you get involved with a project by getting their source code. if you install via compiling the source you are all set, otherwise you probly have to find their home page. you then start reading the readme, and any other text files of that sort in the source code top directory, these will often explain things you may need to know at a latter point. then start looking at the source itself. at this point it might help if you know the developers, and expect this to take a significant amount of time. a project of any size will most likely not have a self-evident flow when you first look at it, the feel of the source will only come to you with time and expirience with it.
cvs helps alot. its a VERY powerful tool, and ment far more for developers than for people submitting patches, but the basic options are something you will be using. you'll need the commands cvs login cvs checkout cvs update and cvs diff

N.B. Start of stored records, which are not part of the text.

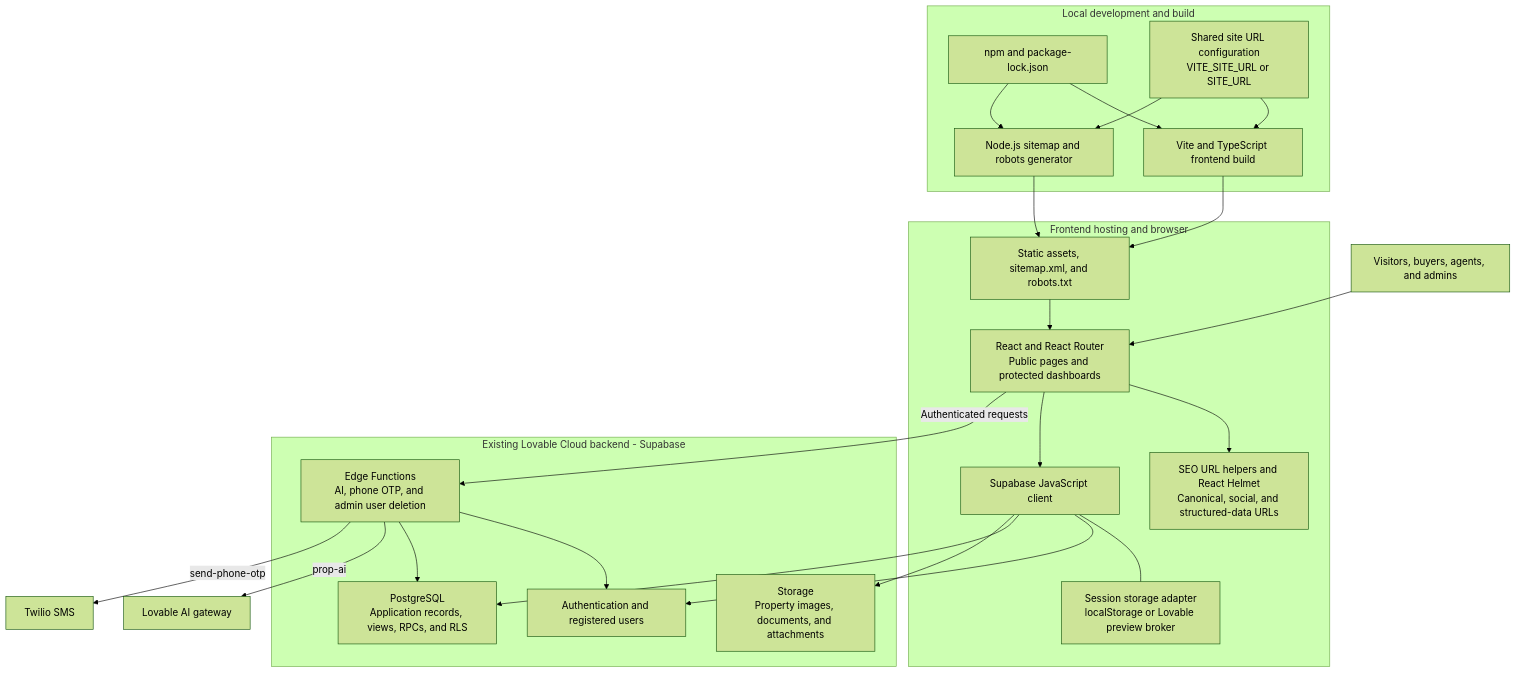
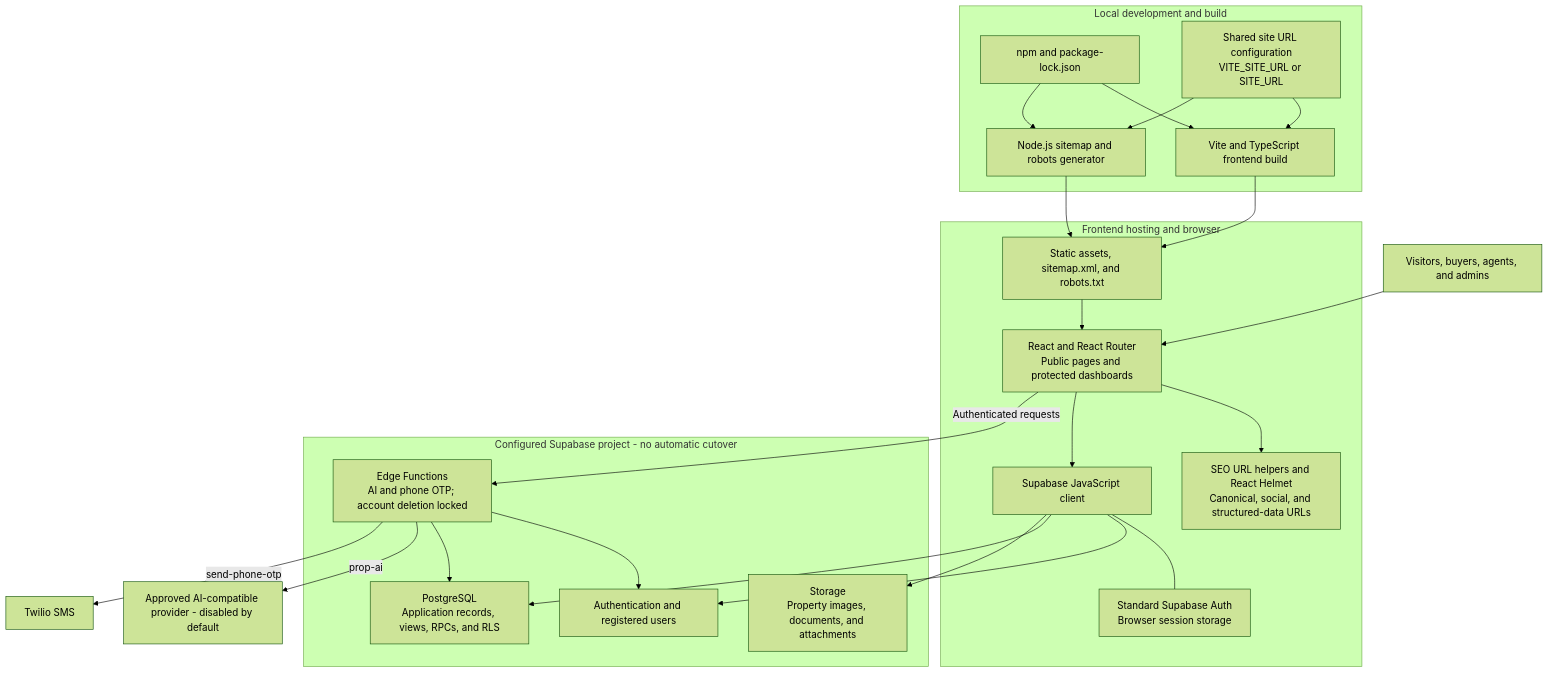
One commit to edetankings/prop-connecthub changed the diagram in README.md. Above: the diagram before and after it, drawn with Mermaid (forest theme). The commit also changed other lines of this file and 70 other files, not shown here.

````diff
--- a/README.md
+++ b/README.md
@@ -12,49 +14,49 @@
 ```mermaid
 flowchart TB
   Visitor["Visitors, buyers, agents, and admins"]
 
   subgraph Build["Local development and build"]
     Npm["npm and package-lock.json"]
     Config["Shared site URL configuration<br/>VITE_SITE_URL or SITE_URL"]
     Vite["Vite and TypeScript frontend build"]
     Generator["Node.js sitemap and robots generator"]
     Npm --> Vite
     Npm --> Generator
     Config --> Vite
     Config --> Generator
   end
 
   subgraph Web["Frontend hosting and browser"]
     Static["Static assets, sitemap.xml, and robots.txt"]
     React["React and React Router<br/>Public pages and protected dashboards"]
     Seo["SEO URL helpers and React Helmet<br/>Canonical, social, and structured-data URLs"]
     Client["Supabase JavaScript client"]
-    Preview["Session storage adapter<br/>localStorage or Lovable preview broker"]
+    Preview["Standard Supabase Auth<br/>Browser session storage"]
     React --> Seo
     React --> Client
     Client --- Preview
   end
 
-  subgraph Backend["Existing Lovable Cloud backend - Supabase"]
+  subgraph Backend["Configured Supabase project - no automatic cutover"]
     Auth["Authentication and registered users"]
     Database["PostgreSQL<br/>Application records, views, RPCs, and RLS"]
     Storage["Storage<br/>Property images, documents, and attachments"]
-    Functions["Edge Functions<br/>AI, phone OTP, and admin user deletion"]
+    Functions["Edge Functions<br/>AI and phone OTP; account deletion locked"]
   end
 
-  Gateway["Lovable AI gateway"]
+  Gateway["Approved AI-compatible provider - disabled by default"]
   Twilio["Twilio SMS"]
 
   Vite --> Static
   Generator --> Static
   Static --> React
   Visitor --> React
   Client --> Auth
   Client --> Database
   Client --> Storage
   React -->|"Authenticated requests"| Functions
   Functions --> Auth
   Functions --> Database
   Functions -->|"prop-ai"| Gateway
   Functions -->|"send-phone-otp"| Twilio
 ```
````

you can use cvs -H <command> ie cvs -H diff to get options on using a specific command. you will also either have to use the -d flag BEFORE the command or set the CVSROOT environment variable ie cvs -d :pserver:cvs.gaim.sf.net:/cvsroot/gaim checkout gaim will get you the copy of the gaim source code if you have previously run cvs login with the same -d flag contents.

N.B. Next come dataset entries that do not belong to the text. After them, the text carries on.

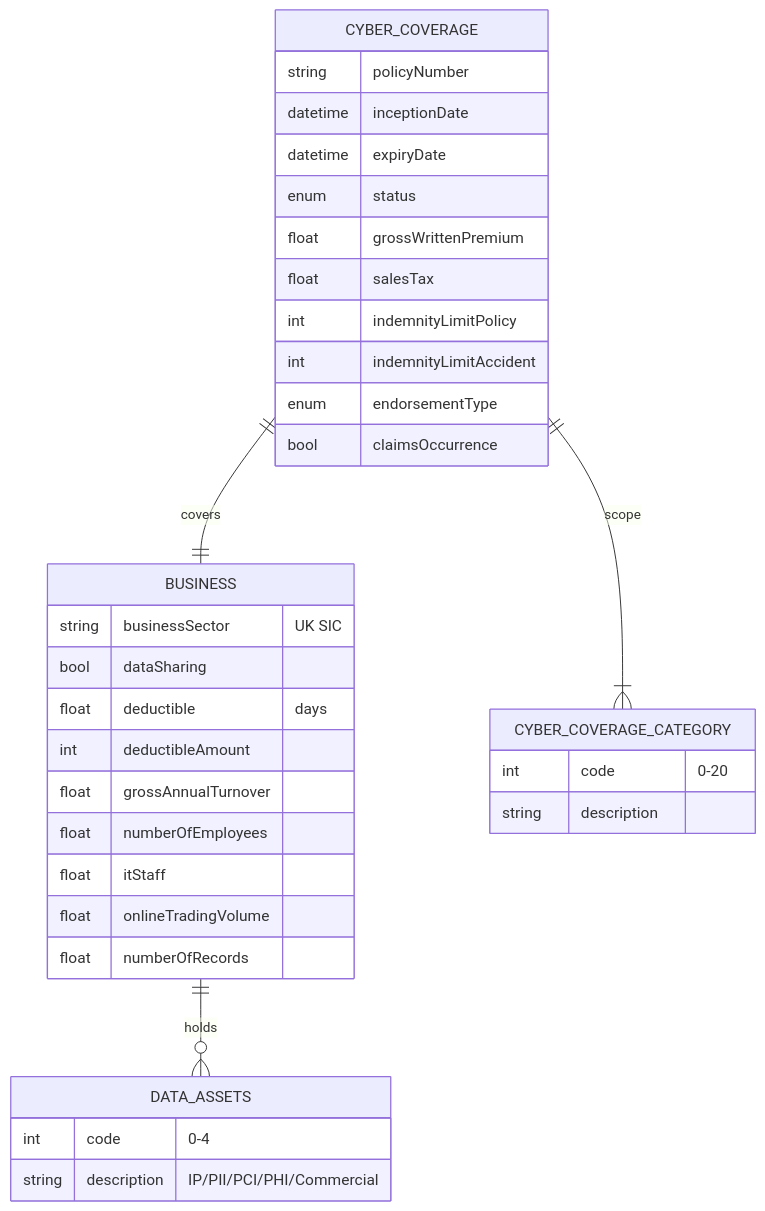
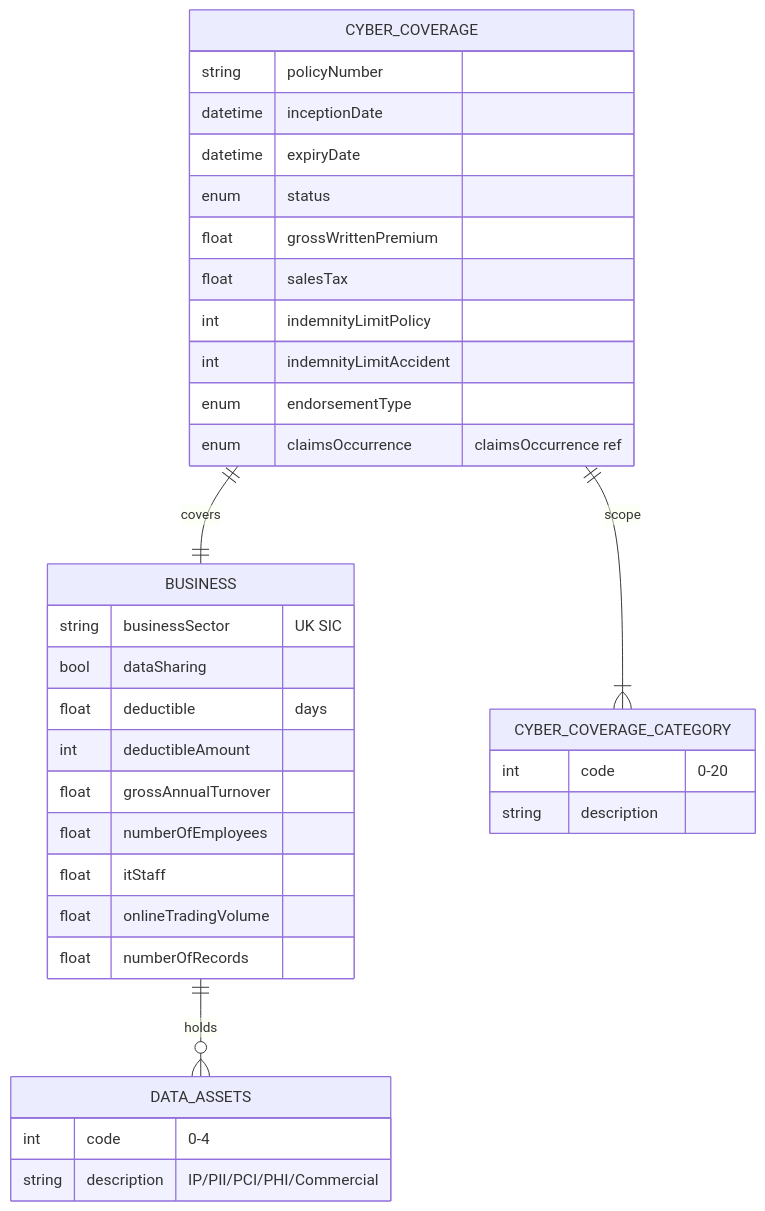
One commit to trisilva/opin changed the diagram in 07-cyber-liability/data-model.md. Above: the diagram before and after it, drawn with Mermaid. The commit also changed other lines of this file and 44 other files, not shown here.

````diff
--- a/07-cyber-liability/data-model.md
+++ b/07-cyber-liability/data-model.md
@@ -9,38 +13,38 @@
 ```mermaid
 erDiagram
     CYBER_COVERAGE {
         string policyNumber
         datetime inceptionDate
         datetime expiryDate
         enum status
         float grossWrittenPremium
         float salesTax
         int indemnityLimitPolicy
         int indemnityLimitAccident
         enum endorsementType
-        bool claimsOccurrence
+        enum claimsOccurrence "claimsOccurrence ref"
     }
     BUSINESS {
         string businessSector "UK SIC"
         bool dataSharing
         float deductible "days"
         int deductibleAmount
         float grossAnnualTurnover
         float numberOfEmployees
         float itStaff
         float onlineTradingVolume
         float numberOfRecords
     }
     DATA_ASSETS {
         int code "0-4"
         string description "IP/PII/PCI/PHI/Commercial"
     }
     CYBER_COVERAGE_CATEGORY {
         int code "0-20"
         string description
     }
 
     CYBER_COVERAGE ||--|| BUSINESS : "covers"
     BUSINESS ||--o{ DATA_ASSETS : "holds"
     CYBER_COVERAGE ||--|{ CYBER_COVERAGE_CATEGORY : "scope"
 ```
````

the advantage to cvs for you, is that you are then working with the same code the developers are working with, instead of a body of code that is older, has some bugs fixed, some bugs introduced, some features removed, some features introuduced, so on. working with the same source code gives you a better chance of having your patch accepted.
you'll use the cvs diff command or the patch command to generate a patch. a patch is a list of differences between 2 versions of the same file(s). the patch command is also used to apply a patch. when you submit a patch, be it for a bug fix or a new feature, the developer(s) will read your patch to attempt to identify if its the correct fix/correct way to implement a new feature. keep in mind that some projects have style guidelines, for instance gaim does not allow gtk in some parts of the code. also keep in mind that while a given piece of code might fix your problem, it might introduce a problem for users in difference circumstances, so developers are at times very careful accepting patches, especially before they have a chance to get to know you and evaluate the quality of your work for themseleves. if two people submit the same patch, any number of things can happen, the developer might like the way one of you fixed the issue mroe than the other, or [s]he might simple use which ever was looked at first.
sometimes developers are able to get to your patch, evaluate it, and give you some feedback within a short period of time (a week or two), but that's the ideal. in real life, developers are working in their free time, are often over-worked and for good reasons or bad ones, feel under-appreciated. as a result, looking at patches sometimes gets delayed, so be patient with your developer.